From a company perspective the tendency may be, for example with project teams, to note that they get comfortable working together, build client trust and are successful, therefore why would I change that structure?
However, an interesting example, if uncomfortably innovative for some, was given of the games company Valve Software. Their employee handbook demonstrates a very different approach to team structure - where it can be temporary and teams can even be summarily disbanded if it is for the good of the organisation. It works as a boss-free, empowering and genuinely flat organisation - at least that’s the aim. It certainly seems to be the antithesis of stagnation.
Conundrum: there is a skills shortage in IT, but not enough females in IT. Is this about language? The group agreed that approaching IT type jobs as problems requiring creative solutions rather than using technology driven language would help. It would also help the employers - it is accepted that diverse input in teams (including by gender) demonstrably improves outcomes.
So whilst, for example, in project management, business analysis, programme management - business facing roles in general - there is good representation for women, there is much less in technical and management consultancy roles.
When the question was posed as to whether project success is achieved by ticking boxes in a notional list of skills or by getting a better team mix (including by gender), the view was unanimously the latter, but that’s not the way it’s done because it’s harder.
How do you describe a job to a female in an appealing way? The approach should be that it’s not about coding, but about problem solving. However, few IT roles are ‘sold’ in this way. Jargon is also off-putting in this context. If we take the approach that IT is so exciting because it has the potential to change the world... that would make it an attractive option for males and females alike.
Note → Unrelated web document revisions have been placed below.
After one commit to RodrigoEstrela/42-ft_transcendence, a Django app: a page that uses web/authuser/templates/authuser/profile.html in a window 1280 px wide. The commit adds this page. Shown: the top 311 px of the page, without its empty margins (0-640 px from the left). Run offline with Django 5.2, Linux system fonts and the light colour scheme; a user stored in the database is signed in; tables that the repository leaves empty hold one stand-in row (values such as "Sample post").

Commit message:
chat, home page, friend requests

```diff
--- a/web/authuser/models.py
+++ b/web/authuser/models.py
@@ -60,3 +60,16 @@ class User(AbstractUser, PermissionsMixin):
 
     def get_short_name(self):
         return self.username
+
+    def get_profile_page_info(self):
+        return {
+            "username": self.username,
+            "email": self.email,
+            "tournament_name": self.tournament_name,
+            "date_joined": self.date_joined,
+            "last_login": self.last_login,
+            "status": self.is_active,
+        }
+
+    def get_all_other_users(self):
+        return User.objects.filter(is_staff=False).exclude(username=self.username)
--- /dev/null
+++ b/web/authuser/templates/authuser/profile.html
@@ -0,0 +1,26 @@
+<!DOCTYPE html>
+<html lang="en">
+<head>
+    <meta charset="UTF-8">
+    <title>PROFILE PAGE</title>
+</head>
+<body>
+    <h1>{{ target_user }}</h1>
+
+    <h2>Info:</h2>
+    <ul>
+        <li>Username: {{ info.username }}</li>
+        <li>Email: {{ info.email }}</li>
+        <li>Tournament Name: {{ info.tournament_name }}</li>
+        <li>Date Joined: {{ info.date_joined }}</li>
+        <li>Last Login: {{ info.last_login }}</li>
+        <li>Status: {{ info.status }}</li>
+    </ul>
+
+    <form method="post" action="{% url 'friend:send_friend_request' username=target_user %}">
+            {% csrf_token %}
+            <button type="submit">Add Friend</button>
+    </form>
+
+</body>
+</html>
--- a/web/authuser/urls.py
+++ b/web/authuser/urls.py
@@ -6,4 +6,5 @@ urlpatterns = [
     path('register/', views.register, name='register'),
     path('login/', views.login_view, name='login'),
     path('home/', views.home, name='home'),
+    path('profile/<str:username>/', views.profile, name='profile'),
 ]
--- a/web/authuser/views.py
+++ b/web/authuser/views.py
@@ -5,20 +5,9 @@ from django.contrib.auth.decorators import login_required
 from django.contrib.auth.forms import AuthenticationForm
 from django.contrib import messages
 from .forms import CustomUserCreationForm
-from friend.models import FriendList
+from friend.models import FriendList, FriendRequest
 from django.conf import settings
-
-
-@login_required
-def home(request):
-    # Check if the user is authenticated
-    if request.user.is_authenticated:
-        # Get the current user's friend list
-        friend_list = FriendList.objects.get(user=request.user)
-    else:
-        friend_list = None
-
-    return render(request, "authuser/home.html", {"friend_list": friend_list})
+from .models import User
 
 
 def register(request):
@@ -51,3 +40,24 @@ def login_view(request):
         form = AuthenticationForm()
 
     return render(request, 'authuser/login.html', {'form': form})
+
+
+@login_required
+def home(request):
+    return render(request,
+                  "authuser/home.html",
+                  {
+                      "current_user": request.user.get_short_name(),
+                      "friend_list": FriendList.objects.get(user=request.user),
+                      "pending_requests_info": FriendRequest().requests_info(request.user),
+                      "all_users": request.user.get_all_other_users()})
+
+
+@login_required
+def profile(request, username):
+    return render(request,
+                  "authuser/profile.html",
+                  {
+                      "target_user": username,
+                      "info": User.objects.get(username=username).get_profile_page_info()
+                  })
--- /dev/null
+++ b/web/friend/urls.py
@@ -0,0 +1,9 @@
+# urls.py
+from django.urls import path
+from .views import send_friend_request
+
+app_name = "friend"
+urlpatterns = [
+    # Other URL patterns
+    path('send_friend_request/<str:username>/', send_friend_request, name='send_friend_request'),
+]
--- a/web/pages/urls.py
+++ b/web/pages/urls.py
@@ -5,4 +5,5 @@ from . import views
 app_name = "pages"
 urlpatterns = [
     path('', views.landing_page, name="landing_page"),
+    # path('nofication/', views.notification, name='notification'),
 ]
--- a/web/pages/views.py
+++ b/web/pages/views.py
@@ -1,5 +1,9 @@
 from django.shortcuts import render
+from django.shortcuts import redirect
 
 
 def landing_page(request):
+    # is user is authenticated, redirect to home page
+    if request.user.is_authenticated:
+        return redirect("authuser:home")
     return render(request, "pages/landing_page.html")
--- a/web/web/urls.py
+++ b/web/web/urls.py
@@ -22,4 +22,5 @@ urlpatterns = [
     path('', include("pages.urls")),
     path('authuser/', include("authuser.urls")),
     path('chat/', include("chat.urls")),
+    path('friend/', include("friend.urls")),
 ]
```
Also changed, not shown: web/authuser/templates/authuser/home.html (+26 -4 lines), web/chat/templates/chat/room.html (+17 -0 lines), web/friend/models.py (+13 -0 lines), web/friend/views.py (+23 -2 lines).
Interestingly, the way women use language themselves was mentioned. Men are often better at promoting themselves. The idea was put forward by the group that the use of weak language when asked about input into a role or project can unnecessarily undermine good women. Did a woman ‘help’ / ‘assist’ / ‘do what I was asked to do’ or, in fact, instigate and complete?
It was also remarked upon that recruitment processes don’t play to female strengths. Assessments for numerical and verbal reasoning seem to mitigate against women.
Conundrum: Great collaboration skills are demanded by business, but from school onwards we test people on their own. So the outcomes are not synergistic with the approach taken. Again - great collaboration skills are demanded by the business, but then women are rarely in engineering teams that have a reputation of being combative and prone to splits. Women are collaborators.
Another issue in the workforce that affects women is the need for greater flexibility in working hours and so on. Mentoring and role modelling were cited as useful tools to more fully support women in the workforce. Both have recently been undertaken by BCS through a campaign to promote role models, and through the BCSWomen group, which undertakes mentoring. Women need coaching, not changing, to address these issues.
The reality is employers who are often not IT orientated have not shown enough respect to developers and IT staff. Its only now they are realising their value.
The "skills shortage", from my personal experience, is being caused by ageism in recruitment agencies, as soon as they learned I was over 48 they suddenly stopped talking to me and my calls were un-answered or "they were on the other line" if I got through. This is despite 25 years in software development, the latter 8 in real-time and latterly safety-critical arenas.